■ Work to complete ■
Find each line in the records below that contains the word "participant", and copy it out.

(Structured diff data)

....

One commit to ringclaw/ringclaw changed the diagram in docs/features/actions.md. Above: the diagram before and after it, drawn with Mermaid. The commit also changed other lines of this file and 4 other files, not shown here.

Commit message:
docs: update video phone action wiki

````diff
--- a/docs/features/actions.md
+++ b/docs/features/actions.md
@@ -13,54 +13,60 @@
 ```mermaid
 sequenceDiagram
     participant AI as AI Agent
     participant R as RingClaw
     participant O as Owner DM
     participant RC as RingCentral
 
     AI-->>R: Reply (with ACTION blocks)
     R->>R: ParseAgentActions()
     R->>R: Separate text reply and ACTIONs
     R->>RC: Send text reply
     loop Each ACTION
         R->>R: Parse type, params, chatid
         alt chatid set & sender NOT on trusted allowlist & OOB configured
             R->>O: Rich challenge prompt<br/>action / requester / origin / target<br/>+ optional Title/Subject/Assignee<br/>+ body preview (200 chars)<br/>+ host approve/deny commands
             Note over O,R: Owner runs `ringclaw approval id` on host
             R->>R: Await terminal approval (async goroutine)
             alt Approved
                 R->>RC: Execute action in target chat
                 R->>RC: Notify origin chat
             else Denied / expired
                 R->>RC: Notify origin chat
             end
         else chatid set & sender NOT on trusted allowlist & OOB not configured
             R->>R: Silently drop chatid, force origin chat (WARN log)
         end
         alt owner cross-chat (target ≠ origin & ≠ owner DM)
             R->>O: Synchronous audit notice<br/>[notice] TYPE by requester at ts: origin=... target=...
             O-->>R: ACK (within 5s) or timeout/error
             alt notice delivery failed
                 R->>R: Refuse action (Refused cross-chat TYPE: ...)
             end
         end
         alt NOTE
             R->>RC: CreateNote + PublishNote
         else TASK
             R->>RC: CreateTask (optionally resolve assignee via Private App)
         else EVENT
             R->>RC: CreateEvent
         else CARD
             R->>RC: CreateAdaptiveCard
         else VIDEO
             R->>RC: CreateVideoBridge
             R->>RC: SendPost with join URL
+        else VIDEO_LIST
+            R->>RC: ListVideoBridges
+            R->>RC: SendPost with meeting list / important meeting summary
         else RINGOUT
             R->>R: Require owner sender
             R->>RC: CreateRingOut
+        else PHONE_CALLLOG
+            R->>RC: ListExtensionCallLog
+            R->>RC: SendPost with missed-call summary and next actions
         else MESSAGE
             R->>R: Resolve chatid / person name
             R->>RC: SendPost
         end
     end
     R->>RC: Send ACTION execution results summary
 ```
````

....

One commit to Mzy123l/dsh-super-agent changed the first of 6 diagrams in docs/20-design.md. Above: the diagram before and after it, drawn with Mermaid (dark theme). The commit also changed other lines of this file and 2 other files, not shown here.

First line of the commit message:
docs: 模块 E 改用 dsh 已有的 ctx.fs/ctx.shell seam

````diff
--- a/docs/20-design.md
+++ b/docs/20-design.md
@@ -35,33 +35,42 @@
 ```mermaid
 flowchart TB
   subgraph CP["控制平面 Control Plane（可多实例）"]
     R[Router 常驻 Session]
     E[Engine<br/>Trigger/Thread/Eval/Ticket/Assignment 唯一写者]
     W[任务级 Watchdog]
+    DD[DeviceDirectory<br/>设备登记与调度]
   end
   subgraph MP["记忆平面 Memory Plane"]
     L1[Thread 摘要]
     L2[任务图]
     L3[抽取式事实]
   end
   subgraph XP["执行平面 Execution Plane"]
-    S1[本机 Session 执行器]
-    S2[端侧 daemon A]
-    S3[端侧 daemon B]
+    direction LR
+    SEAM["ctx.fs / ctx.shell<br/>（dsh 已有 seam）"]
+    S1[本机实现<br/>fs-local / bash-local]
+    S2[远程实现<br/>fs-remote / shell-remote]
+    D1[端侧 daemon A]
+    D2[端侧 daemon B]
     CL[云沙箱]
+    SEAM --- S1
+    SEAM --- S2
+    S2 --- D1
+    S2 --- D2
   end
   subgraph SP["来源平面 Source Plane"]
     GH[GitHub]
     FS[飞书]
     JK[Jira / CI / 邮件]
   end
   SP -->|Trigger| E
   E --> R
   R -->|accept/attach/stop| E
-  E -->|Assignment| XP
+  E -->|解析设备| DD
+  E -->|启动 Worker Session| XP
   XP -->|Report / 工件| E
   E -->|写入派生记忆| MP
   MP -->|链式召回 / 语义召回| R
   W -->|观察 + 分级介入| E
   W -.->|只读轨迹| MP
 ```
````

....

■ Answer for the task ■
     participant AI as AI Agent
     participant R as RingClaw
     participant O as Owner DM
     participant RC as RingCentral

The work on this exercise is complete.